• **Required action**
If a line in the listing includes the word "useState", copy it out.
--- Records supplied Enclosed Below ---
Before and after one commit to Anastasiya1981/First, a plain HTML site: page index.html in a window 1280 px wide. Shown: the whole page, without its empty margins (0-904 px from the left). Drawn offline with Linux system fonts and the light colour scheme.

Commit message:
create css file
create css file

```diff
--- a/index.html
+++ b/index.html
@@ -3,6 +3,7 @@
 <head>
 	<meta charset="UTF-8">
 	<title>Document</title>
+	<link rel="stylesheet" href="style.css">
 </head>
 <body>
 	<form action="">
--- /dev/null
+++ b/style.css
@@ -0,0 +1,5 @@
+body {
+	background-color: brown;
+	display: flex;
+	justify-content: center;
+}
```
--- End of Enclosed Records supplied ---
--- Records supplied Enclosed Below ---
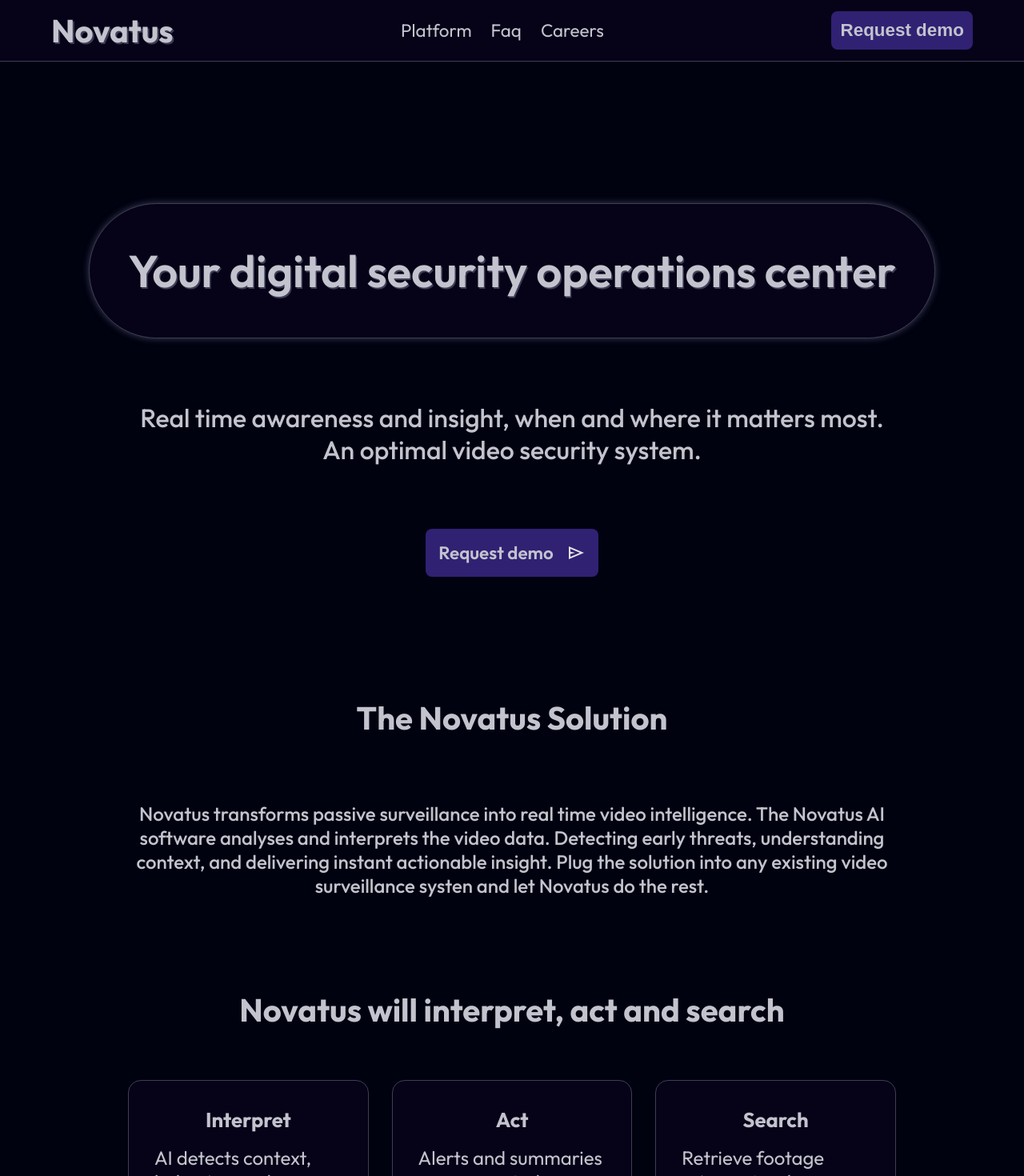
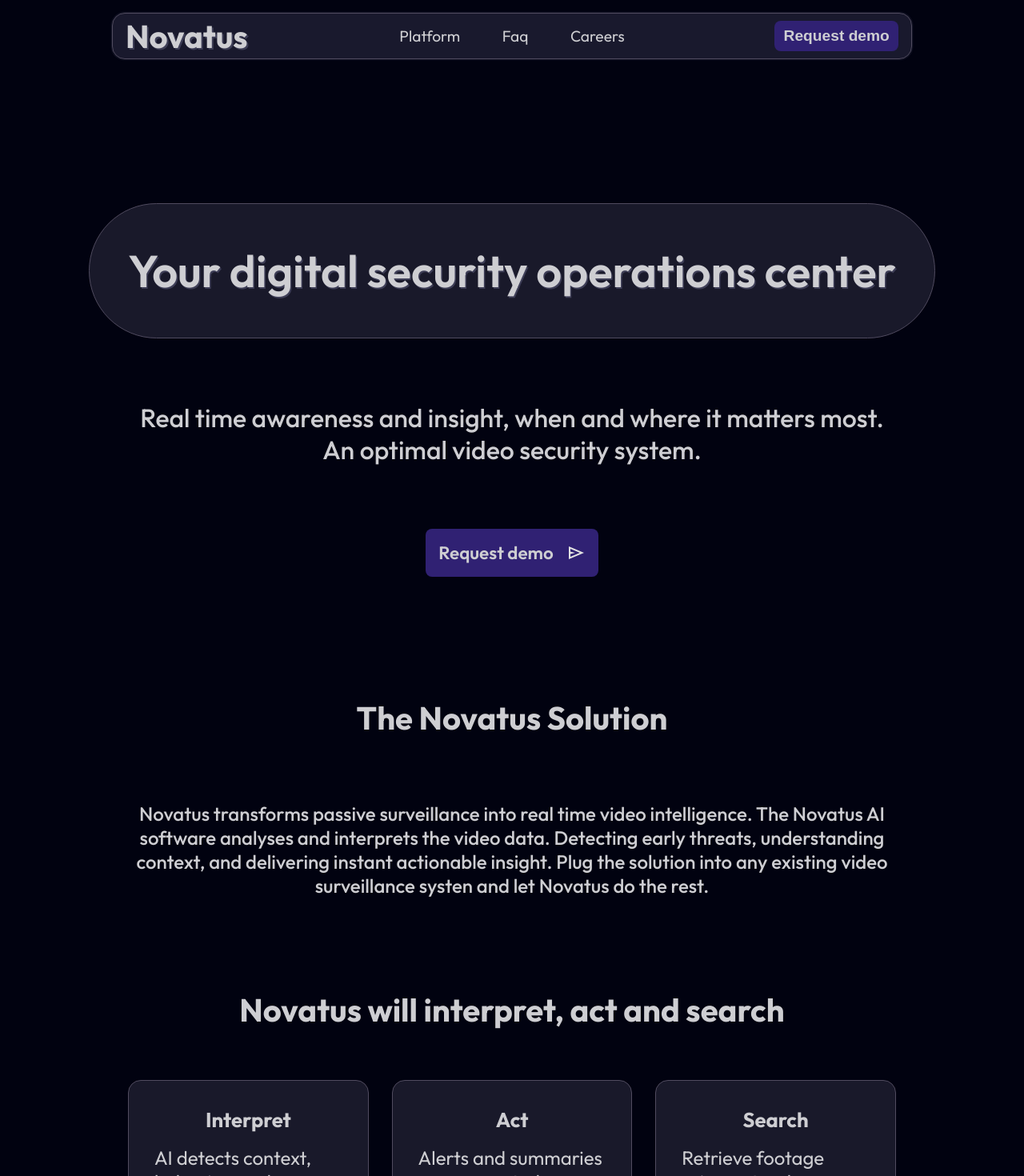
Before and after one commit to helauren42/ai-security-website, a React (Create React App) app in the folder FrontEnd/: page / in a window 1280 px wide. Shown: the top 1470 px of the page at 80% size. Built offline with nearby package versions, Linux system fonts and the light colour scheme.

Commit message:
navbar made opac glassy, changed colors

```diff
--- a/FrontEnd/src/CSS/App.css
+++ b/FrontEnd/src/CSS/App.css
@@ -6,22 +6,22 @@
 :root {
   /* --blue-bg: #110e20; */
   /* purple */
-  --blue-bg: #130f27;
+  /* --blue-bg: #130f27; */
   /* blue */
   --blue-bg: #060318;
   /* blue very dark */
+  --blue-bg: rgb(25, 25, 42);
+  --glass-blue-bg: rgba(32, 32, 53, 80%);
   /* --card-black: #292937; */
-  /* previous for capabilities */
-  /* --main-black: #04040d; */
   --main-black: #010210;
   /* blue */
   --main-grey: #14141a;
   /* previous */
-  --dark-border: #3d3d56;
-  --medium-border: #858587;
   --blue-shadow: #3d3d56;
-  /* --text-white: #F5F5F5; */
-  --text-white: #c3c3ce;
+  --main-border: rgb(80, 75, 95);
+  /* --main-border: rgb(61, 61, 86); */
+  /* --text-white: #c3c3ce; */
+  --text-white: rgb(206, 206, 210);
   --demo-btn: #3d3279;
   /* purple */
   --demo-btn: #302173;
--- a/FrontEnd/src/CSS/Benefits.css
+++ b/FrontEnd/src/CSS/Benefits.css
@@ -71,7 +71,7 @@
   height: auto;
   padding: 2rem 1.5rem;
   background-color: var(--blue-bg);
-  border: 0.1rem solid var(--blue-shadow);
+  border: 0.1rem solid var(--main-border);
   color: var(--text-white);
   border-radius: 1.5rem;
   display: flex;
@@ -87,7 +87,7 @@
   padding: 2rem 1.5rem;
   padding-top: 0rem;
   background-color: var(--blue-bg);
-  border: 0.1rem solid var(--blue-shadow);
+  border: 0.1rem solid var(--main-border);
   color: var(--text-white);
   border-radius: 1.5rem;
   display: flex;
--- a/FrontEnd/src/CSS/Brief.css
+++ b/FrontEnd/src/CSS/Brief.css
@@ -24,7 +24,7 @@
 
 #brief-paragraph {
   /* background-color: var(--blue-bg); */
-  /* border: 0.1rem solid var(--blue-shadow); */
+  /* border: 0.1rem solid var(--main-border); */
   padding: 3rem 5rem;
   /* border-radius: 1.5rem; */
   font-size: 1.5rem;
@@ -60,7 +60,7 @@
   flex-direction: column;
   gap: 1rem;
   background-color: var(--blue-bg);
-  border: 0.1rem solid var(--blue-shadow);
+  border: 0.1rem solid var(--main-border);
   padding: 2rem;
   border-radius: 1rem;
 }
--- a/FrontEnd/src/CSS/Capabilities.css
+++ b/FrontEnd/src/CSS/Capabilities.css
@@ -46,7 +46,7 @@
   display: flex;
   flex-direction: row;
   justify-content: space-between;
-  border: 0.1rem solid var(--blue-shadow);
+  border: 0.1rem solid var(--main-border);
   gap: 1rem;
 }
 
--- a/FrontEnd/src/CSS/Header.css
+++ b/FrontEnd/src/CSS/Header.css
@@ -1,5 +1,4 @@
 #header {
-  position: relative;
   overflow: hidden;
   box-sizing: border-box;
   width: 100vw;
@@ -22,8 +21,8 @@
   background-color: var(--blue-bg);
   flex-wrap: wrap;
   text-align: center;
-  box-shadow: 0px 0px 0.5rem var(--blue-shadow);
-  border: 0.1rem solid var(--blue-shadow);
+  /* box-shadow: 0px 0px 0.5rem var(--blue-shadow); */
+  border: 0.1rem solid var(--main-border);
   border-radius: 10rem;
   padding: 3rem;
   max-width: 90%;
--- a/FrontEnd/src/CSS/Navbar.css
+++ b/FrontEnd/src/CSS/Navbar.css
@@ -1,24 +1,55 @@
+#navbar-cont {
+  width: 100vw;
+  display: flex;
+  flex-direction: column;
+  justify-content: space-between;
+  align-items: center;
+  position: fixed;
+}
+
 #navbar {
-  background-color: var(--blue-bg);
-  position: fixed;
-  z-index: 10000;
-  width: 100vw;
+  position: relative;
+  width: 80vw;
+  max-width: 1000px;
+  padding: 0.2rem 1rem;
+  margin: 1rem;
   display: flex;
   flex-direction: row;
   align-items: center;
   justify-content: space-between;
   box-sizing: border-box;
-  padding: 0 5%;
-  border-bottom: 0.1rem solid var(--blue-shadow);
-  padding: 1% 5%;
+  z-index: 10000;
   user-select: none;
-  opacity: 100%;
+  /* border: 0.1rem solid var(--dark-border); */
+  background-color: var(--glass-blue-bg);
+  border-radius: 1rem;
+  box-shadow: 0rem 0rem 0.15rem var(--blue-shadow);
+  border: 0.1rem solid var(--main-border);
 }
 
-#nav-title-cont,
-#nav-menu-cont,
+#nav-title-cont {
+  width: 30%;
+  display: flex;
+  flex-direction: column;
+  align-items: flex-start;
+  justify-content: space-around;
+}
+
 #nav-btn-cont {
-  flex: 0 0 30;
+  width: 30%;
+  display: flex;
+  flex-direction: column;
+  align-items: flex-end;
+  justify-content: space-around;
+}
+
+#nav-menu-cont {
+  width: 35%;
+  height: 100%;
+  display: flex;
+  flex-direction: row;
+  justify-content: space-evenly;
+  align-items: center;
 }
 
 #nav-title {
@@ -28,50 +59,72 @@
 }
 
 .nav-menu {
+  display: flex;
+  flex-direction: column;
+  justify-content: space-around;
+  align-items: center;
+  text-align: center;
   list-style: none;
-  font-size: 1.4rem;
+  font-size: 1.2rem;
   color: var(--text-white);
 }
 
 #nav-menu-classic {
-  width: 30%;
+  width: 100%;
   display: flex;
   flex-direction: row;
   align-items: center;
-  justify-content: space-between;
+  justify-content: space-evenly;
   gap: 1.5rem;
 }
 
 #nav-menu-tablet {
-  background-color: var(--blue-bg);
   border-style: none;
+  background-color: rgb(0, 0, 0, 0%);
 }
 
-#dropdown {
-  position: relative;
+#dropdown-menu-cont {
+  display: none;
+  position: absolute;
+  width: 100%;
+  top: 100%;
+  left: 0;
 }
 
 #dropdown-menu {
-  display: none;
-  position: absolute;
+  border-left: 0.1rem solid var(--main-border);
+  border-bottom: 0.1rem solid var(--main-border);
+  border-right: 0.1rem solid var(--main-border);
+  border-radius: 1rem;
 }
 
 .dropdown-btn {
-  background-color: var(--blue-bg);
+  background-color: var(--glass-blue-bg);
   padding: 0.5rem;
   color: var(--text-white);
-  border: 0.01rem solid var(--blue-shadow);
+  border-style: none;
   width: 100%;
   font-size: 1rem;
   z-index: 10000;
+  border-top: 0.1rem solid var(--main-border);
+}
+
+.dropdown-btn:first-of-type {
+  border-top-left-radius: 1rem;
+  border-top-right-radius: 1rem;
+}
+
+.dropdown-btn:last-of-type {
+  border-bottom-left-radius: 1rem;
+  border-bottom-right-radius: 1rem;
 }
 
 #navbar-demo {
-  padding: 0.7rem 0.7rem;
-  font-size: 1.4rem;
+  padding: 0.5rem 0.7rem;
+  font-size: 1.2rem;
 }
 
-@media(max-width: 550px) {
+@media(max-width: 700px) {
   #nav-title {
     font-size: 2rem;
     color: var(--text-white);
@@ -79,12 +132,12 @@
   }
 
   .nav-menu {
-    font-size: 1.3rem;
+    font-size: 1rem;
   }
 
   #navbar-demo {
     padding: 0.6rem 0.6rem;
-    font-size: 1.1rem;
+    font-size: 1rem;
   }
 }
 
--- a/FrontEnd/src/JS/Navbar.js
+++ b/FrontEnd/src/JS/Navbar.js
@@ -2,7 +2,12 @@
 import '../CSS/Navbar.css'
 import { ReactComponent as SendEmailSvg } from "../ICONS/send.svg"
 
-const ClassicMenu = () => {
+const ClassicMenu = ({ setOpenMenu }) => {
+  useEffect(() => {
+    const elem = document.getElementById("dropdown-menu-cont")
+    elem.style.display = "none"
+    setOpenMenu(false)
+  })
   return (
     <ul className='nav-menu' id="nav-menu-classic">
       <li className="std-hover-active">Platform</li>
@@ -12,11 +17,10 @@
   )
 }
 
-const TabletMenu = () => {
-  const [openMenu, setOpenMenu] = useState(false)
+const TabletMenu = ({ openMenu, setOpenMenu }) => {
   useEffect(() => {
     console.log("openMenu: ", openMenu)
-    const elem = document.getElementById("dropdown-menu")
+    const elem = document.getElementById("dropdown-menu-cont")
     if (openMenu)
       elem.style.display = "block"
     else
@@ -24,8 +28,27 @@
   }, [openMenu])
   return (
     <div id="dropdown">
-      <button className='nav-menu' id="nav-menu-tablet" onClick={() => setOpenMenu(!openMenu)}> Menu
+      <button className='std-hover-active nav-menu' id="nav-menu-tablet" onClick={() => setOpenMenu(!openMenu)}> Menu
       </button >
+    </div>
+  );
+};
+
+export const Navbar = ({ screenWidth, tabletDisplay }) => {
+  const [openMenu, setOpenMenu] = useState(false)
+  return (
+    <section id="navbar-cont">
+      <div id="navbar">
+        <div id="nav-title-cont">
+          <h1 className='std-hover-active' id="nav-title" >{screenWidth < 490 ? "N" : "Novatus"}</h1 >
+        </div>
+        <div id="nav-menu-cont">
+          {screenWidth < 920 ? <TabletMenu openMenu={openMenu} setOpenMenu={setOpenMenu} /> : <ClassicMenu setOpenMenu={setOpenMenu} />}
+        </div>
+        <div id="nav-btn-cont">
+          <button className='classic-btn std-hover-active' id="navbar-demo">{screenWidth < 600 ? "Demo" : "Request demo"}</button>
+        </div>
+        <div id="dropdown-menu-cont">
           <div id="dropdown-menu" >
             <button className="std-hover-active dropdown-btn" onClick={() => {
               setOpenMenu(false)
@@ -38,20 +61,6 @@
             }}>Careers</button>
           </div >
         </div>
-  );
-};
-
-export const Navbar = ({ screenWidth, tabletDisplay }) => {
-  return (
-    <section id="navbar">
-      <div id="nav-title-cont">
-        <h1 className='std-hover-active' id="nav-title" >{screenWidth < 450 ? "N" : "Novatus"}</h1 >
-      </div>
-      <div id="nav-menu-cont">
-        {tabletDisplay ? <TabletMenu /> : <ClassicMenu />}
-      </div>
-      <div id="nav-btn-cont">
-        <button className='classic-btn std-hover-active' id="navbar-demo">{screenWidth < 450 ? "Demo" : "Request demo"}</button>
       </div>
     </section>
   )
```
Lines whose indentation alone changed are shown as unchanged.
--- End of Enclosed Records supplied ---
• **Result of this task**
-  const [openMenu, setOpenMenu] = useState(false)
+  const [openMenu, setOpenMenu] = useState(false)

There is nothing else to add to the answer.